Integrity. All the mayoral candidates in this fall's civic election are promising to deliver more of it.
It's not hard to see why. Soon-to-be-former-mayor Sam Katz will leave a trail of ethical and moral transgressions in his wake when he retires from politics this fall. The crescendo to date was a decision by Manitoba Justice to forward three audits of city real estate deals to the RCMP for consideration. But what does "more integrity" really mean, and how exactly are we going find more of it at city hall, an institution that has shown nothing less than utter contempt for the concept?
Several candidates have already delivered their ideas for improving integrity, transparency and accountability.
Judy Wasylycia-Leis wants to convert the civic auditor general into a new, enhanced agency that would investigate legal and ethical conflicts. Brian Bowman promised less secrecy in debates and decision-making at city hall. Robert-Falcon Ouellette would create a conflict-of-interest commissioner to advise council on rules and laws.
There are some promising nuggets in these proposals. Unfortunately, this is a very big problem that requires a very big solution; a solution that has so far evaded this crop of candidates.
Where can we turn? Local government is a creation of the provincial legislature. Provinces are also responsible for the laws needed to ensure responsible local government.
To date, however, the NDP government has been little more than a bystander to the chicanery at city hall. As concerns mounted about Katz and his relationship to certain developers, the province did nothing. Manitoba Justice did forward the real-estate audits to the RCMP. But the province has otherwise been unwilling to enter the maelstrom, concerned about political blowback from a fight with Katz and his allies.
The good news is this fall, following the civic vote, the province will have its best chance yet to deal with this issue. With no incumbent in the race, a new mayor with a clean slate will be taking over city hall. This is an opportunity to revamp provincial law and create a new office with new powers to ensure future transgressions are properly investigated.
The province could start with the Municipal Council Conflict of Interest Act, an outdated, incomplete, wholly inadequate joke of a law.
The law outlines a very limited number of potential conflicts of interest that are, in the modern context, desperately thin. It focuses mostly on elected officials doing business with people they know. However, if Katz proved anything, it is a definition like that does not even begin to cover the array of conflicts some politicians can conjure.
The current act does not contain details on where to make a complaint, or who or what should investigate that complaint. In fact, the words "investigate" and "prosecute" do not appear anywhere in the text of the act.
The only penalty for being found guilty is expulsion from office.
The consequence of a law like this is that only very few of the many ethical and moral concerns that arise over dealings involving municipal officials ever get the attention they deserve. Some do make their way to the office of the provincial auditor general; many more die when complainants realize there is nowhere, and no one, to turn to.
To understand just how useless this law really is, one need only look at the recent court battle between Katz and restaurateur Joe Chan.
Chan alleged a conflict of interest when the city paid to hold a staff party at a restaurant Katz owned at the time.
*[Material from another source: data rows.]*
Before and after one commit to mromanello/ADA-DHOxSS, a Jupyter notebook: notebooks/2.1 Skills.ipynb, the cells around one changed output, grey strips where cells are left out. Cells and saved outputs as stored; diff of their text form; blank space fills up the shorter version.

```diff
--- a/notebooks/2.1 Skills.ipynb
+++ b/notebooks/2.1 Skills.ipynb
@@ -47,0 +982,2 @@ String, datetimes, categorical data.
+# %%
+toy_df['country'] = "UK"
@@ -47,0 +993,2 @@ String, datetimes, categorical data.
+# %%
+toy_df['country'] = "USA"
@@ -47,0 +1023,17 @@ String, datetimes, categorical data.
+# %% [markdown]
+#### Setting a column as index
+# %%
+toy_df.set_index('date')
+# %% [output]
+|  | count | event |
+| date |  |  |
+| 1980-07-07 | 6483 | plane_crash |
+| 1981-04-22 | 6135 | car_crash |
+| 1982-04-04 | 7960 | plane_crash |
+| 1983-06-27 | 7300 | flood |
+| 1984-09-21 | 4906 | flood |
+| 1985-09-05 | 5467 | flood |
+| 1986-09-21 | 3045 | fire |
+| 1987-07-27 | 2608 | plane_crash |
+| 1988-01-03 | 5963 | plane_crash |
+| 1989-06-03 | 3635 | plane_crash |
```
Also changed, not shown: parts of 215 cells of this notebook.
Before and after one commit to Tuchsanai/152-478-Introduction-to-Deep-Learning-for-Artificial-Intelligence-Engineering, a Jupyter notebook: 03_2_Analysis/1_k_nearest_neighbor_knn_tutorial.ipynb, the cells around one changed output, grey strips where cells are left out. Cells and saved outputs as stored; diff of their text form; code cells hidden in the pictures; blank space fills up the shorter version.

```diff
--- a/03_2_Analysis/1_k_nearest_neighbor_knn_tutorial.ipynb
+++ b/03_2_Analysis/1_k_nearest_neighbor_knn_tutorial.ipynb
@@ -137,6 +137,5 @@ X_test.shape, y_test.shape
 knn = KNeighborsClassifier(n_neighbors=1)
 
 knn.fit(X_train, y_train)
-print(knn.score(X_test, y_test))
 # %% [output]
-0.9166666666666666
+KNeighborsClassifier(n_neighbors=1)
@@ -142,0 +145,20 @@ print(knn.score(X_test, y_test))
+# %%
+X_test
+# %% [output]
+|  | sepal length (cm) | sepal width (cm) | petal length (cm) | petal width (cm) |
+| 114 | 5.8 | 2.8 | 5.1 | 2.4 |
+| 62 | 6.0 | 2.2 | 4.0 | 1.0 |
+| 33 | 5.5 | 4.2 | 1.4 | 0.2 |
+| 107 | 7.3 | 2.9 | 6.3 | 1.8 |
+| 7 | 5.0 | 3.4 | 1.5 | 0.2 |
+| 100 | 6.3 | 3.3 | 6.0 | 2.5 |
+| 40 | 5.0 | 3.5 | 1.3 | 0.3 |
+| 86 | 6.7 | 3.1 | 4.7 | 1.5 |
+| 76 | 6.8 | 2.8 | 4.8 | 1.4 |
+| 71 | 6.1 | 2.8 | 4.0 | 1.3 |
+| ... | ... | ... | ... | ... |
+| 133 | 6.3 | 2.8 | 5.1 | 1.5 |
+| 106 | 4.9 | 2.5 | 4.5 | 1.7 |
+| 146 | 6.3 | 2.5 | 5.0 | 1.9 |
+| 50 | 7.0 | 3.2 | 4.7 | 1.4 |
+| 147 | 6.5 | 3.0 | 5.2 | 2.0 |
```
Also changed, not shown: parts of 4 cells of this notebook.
A Court of Queen's Bench judge rejected the complaint on the basis the law only applied to decisions of council. The Manitoba Court of Appeal disagreed with that opinion, but noted there was not enough evidence to prove Katz was directly involved in the decision to hold the party at his restaurant.
In the lower court decision, however, the judge also said Katz demonstrated "bad political and ethical behaviour." Unfortunately, the judge continued, the only penalty available -- being thrown out of office -- was "utterly disproportionate" for the alleged violation.
In the fall session of the legislature, which will be convened after the October civic elections, the province should table a modernized municipal conflict-of-interest law and create a new complaint and investigatory body to assess specific cases and prescribe penalties.
Post civic vote, the province would have the comfort of introducing these changes without having to comment on, or wade into, any specific charge against any specific politician.
Let's think of the possibilities.
A new mayor. A clean slate. A chance to ensure municipal politicians who want to bend rules, cut corners or otherwise take advantage of a vague, ineffective law are held to account.
That would ensure regardless of who becomes mayor in October, the citizens are the real winners.